[Web page edit records]
┄┄┄┄┄┄

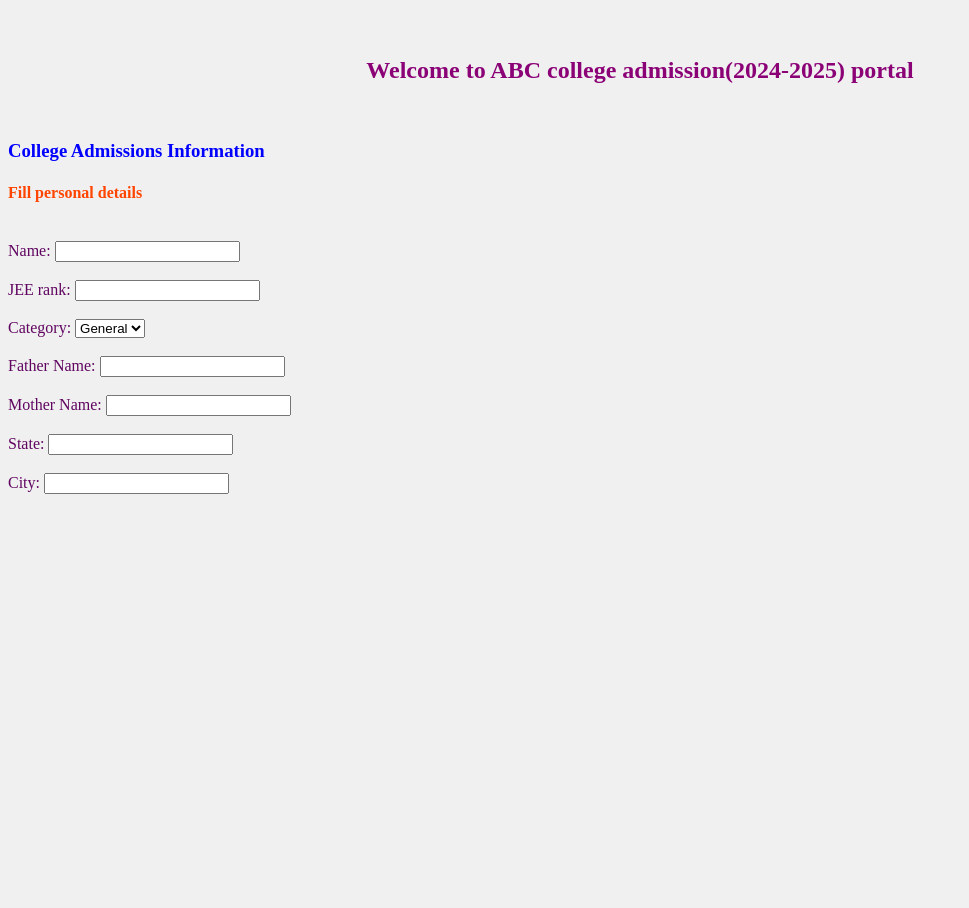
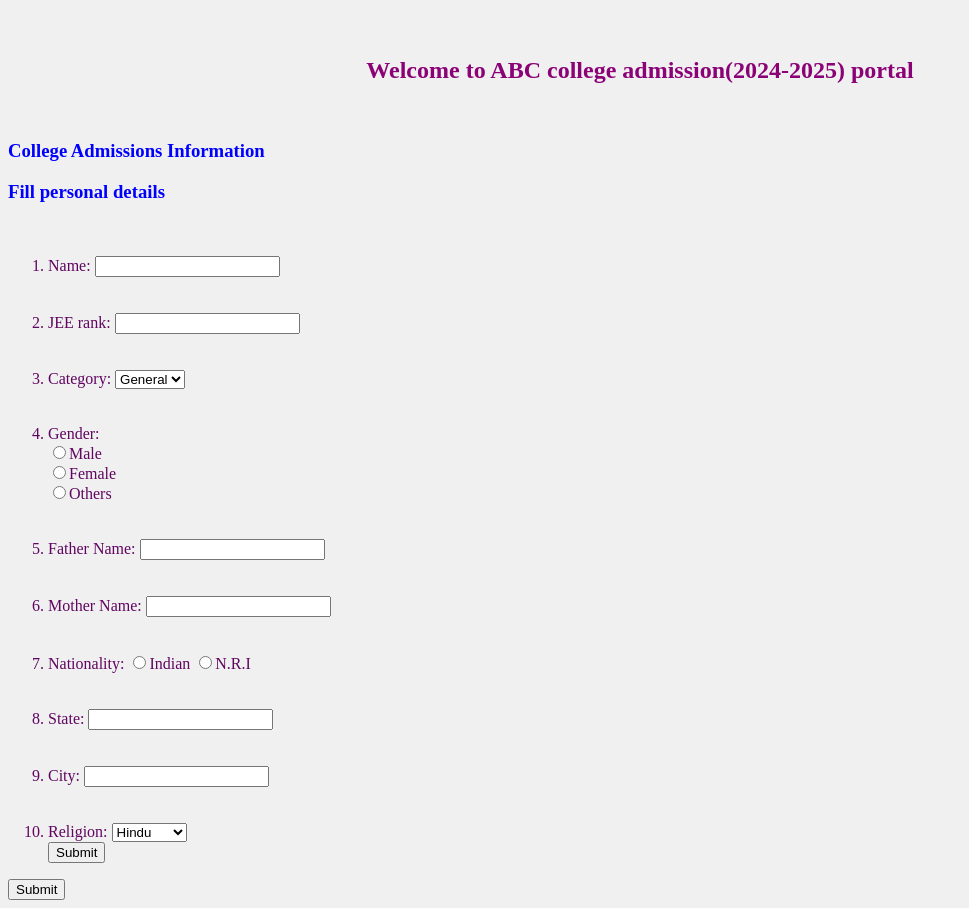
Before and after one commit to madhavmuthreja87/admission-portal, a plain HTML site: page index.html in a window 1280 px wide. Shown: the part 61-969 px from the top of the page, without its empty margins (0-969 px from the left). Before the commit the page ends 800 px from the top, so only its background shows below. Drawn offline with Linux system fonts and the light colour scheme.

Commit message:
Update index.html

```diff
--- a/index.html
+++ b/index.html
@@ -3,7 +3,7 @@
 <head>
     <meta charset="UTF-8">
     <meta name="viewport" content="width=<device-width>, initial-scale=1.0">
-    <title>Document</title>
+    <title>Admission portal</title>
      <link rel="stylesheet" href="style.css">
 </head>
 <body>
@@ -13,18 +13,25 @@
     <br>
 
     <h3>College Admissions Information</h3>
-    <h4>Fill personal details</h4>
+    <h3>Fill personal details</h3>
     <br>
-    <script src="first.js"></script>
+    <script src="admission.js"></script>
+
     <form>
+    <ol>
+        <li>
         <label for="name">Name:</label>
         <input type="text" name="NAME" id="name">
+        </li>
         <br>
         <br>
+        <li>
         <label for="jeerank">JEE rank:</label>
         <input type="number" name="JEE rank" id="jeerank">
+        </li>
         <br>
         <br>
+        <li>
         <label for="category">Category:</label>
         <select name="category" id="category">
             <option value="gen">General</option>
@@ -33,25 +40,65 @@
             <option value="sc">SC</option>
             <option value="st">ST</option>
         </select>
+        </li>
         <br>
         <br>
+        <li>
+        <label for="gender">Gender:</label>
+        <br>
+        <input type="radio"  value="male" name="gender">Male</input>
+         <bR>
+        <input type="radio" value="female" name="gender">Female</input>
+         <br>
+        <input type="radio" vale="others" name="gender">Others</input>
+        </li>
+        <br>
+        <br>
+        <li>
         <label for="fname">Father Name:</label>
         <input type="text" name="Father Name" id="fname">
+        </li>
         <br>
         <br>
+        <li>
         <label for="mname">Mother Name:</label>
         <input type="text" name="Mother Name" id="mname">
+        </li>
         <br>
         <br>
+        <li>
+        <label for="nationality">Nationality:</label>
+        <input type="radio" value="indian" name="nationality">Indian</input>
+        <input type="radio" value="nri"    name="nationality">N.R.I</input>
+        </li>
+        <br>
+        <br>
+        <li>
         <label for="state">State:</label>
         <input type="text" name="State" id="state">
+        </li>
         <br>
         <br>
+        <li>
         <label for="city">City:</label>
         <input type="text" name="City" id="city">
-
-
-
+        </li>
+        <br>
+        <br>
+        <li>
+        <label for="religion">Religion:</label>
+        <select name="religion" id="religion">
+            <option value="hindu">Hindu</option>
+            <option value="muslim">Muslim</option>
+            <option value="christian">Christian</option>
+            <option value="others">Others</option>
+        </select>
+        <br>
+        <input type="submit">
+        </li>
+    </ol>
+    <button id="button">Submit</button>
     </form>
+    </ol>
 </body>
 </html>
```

┄┄┄┄┄┄

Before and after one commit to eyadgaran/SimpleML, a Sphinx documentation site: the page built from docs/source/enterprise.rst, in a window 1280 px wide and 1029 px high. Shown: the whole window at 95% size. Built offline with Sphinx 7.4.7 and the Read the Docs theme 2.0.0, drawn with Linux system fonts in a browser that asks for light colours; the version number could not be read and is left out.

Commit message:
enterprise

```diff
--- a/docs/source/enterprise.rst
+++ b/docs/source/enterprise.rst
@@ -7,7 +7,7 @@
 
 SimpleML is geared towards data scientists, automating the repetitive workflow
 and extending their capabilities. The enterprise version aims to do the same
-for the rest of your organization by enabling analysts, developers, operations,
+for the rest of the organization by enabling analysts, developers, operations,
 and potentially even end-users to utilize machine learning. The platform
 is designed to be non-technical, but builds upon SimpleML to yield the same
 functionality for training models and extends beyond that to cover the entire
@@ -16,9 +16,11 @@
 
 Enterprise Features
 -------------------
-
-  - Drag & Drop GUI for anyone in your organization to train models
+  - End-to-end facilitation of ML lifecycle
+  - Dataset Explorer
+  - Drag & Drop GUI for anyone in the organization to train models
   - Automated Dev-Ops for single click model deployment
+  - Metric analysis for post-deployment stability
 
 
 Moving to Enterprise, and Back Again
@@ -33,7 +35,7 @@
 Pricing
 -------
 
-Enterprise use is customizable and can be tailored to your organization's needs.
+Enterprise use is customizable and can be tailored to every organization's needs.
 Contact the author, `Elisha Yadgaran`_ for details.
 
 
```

┄┄┄┄┄┄

Instructions to follow | What is the number of lines in the data that hold the string "option"? Answer with the number only.

Solution to this exercise | 7